See that purple stream at the bottom right? It's the helical jet from a runaway pulsar that's streaking across the Milky Way at speeds reaching five million mph. But more extraordinary than that is how freakishly long this thing is.
A pulsar is a type of rapidly spinning neutron star, which is the small and incredibly dense remnant of a much more massive star. Pulsars are known to produce long X-ray jets of high-energy particles — but this one's the longest ever seen.
NASA has put together a neat primer on pulsars:
The pulsar is called IGR J11014-6103 and it was imaged by NASA's Chandra X-ray Observatory. It's located about 60 light-years from the center of the supernova that created it, SNR MSH 11-61A. It's one of the fastest pulsars ever observed. NASA estimates its speed as being somewhere between 2.5 million and 5 million mph (about 1000 km/s).

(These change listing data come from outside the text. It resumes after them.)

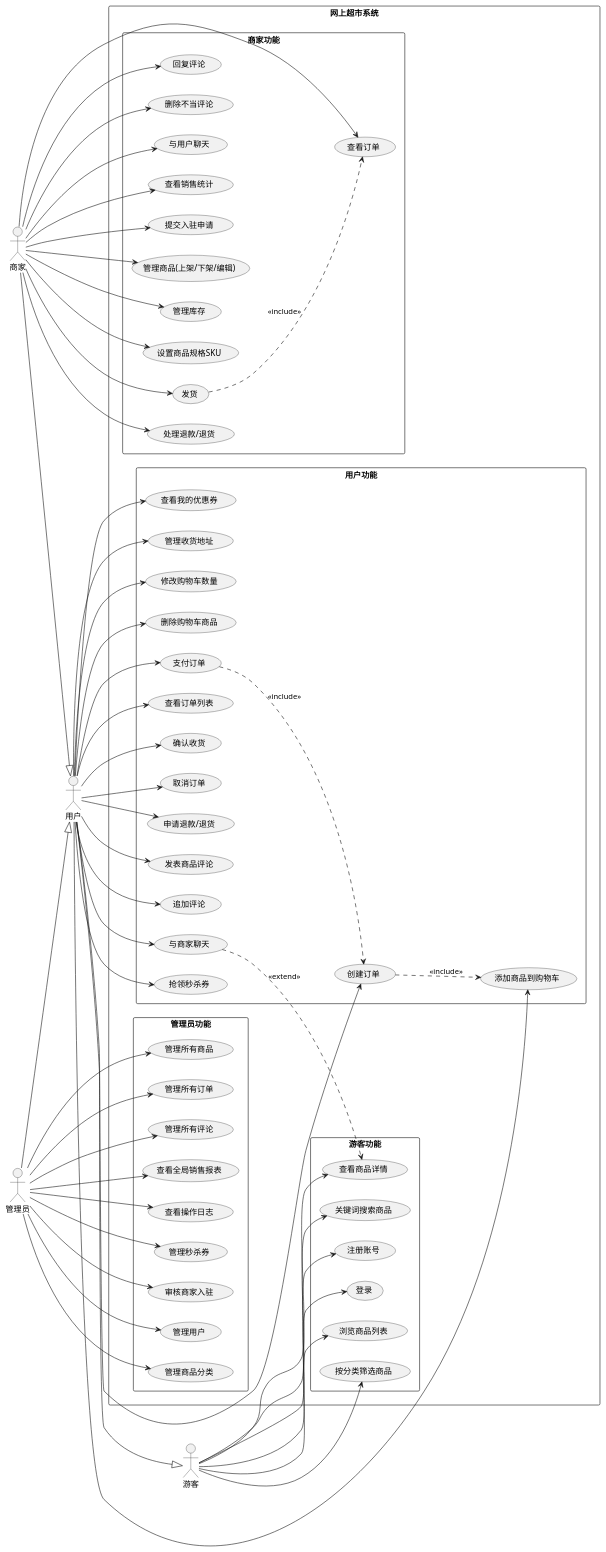
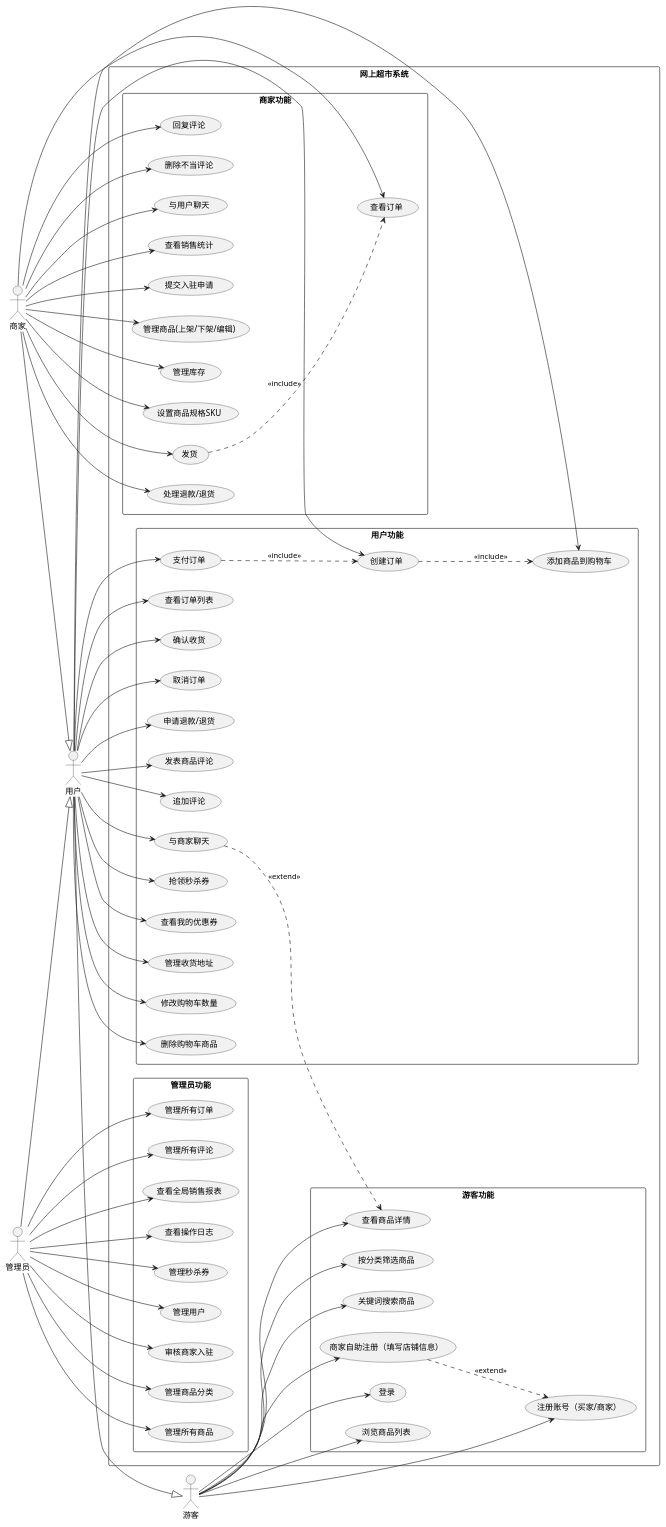
The diagram in uml/uml-usecase.puml (KIM406-CMD/chrono), drawn with PlantUML before and after one commit. The commit also changed 20 other files, not shown here.

```diff
--- a/uml/uml-usecase.puml
+++ b/uml/uml-usecase.puml
@@ -1,135 +1,140 @@
 @startuml 用例图
 
 skinparam packageStyle rectangle
 
 left to right direction
 
 actor 游客 as visitor
 actor 用户 as user
 actor 商家 as merchant
 actor 管理员 as admin
 
 rectangle "网上超市系统" {
 
   ' ===== 游客用例 =====
   package "游客功能" {
     usecase "浏览商品列表" as UC01
     usecase "查看商品详情" as UC02
     usecase "按分类筛选商品" as UC03
     usecase "关键词搜索商品" as UC04
-    usecase "注册账号" as UC05
+    usecase "注册账号（买家/商家）" as UC05
+    usecase "商家自助注册（填写店铺信息）" as UC42
     usecase "登录" as UC06
   }
 
   ' ===== 用户用例 =====
   package "用户功能" {
     usecase "管理收货地址" as UC07
     usecase "添加商品到购物车" as UC08
     usecase "修改购物车数量" as UC09
     usecase "删除购物车商品" as UC10
     usecase "创建订单" as UC11
     usecase "支付订单" as UC12
     usecase "查看订单列表" as UC13
     usecase "确认收货" as UC14
     usecase "取消订单" as UC15
     usecase "申请退款/退货" as UC16
     usecase "发表商品评论" as UC17
     usecase "追加评论" as UC18
     usecase "与商家聊天" as UC19
     usecase "抢领秒杀券" as UC39
     usecase "查看我的优惠券" as UC40
   }
 
   ' ===== 商家用例 =====
   package "商家功能" {
     usecase "提交入驻申请" as UC20
     usecase "管理商品(上架/下架/编辑)" as UC21
     usecase "管理库存" as UC22
     usecase "设置商品规格SKU" as UC23
     usecase "查看订单" as UC24
     usecase "发货" as UC25
     usecase "处理退款/退货" as UC26
     usecase "回复评论" as UC27
     usecase "删除不当评论" as UC28
     usecase "与用户聊天" as UC29
     usecase "查看销售统计" as UC30
   }
 
   ' ===== 管理员用例 =====
   package "管理员功能" {
     usecase "管理用户" as UC31
     usecase "审核商家入驻" as UC32
     usecase "管理商品分类" as UC33
     usecase "管理所有商品" as UC34
     usecase "管理所有订单" as UC35
     usecase "管理所有评论" as UC36
     usecase "查看全局销售报表" as UC37
     usecase "查看操作日志" as UC38
     usecase "管理秒杀券" as UC41
   }
 }
 
 ' ===== 关系 =====
 visitor --> UC01
 visitor --> UC02
 visitor --> UC03
 visitor --> UC04
 visitor --> UC05
+visitor --> UC42
 visitor --> UC06
 
 user --> UC07
 user --> UC08
 user --> UC09
 user --> UC10
 user --> UC11
 user --> UC12
 user --> UC13
 user --> UC14
 user --> UC15
 user --> UC16
 user --> UC17
 user --> UC18
 user --> UC19
 user --> UC39
 user --> UC40
 
 merchant --> UC20
 merchant --> UC21
 merchant --> UC22
 merchant --> UC23
 merchant --> UC24
 merchant --> UC25
 merchant --> UC26
 merchant --> UC27
 merchant --> UC28
 merchant --> UC29
 merchant --> UC30
 
 admin --> UC31
 admin --> UC32
 admin --> UC33
 admin --> UC34
 admin --> UC35
 admin --> UC36
 admin --> UC37
 admin --> UC38
 admin --> UC41
 
 ' 用户继承游客
 user --|> visitor
 
 ' 商家继承用户
 merchant --|> user
 
 ' 管理员继承用户
 admin --|> user
 
 ' 支付包含
 UC12 ..> UC11 : <<include>>
 UC11 ..> UC08 : <<include>>
 UC25 ..> UC24 : <<include>>
 
 ' 聊天扩展自查看商品
 UC19 ..> UC02 : <<extend>>
 
+' 商家自助注册扩展自注册账号
+UC42 ..> UC05 : <<extend>>
+
 @enduml
```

"We've never seen an object that moves this fast and also produces a jet," said Lucia Pavan of the University of Geneva in Switzerland in a NASA statement. "By comparison, this jet is almost 10 times longer than the distance between the sun and our nearest star."
That's over 37 light-years in length.
In addition to its impressive span, it has a distinct corkscrew pattern that suggests it's wobbling like a spinning top. It's also generating a cocoon of high-energy particles, called a pulsar wind nebula, that enshrouds and trails behind it in a comet-like tail. According to NASA researchers, the engine driving the pulsar's high speed is likely due to an uneven stellar core collapse during the supernova explosion that spawned it some 10,000 to 20,000 years ago.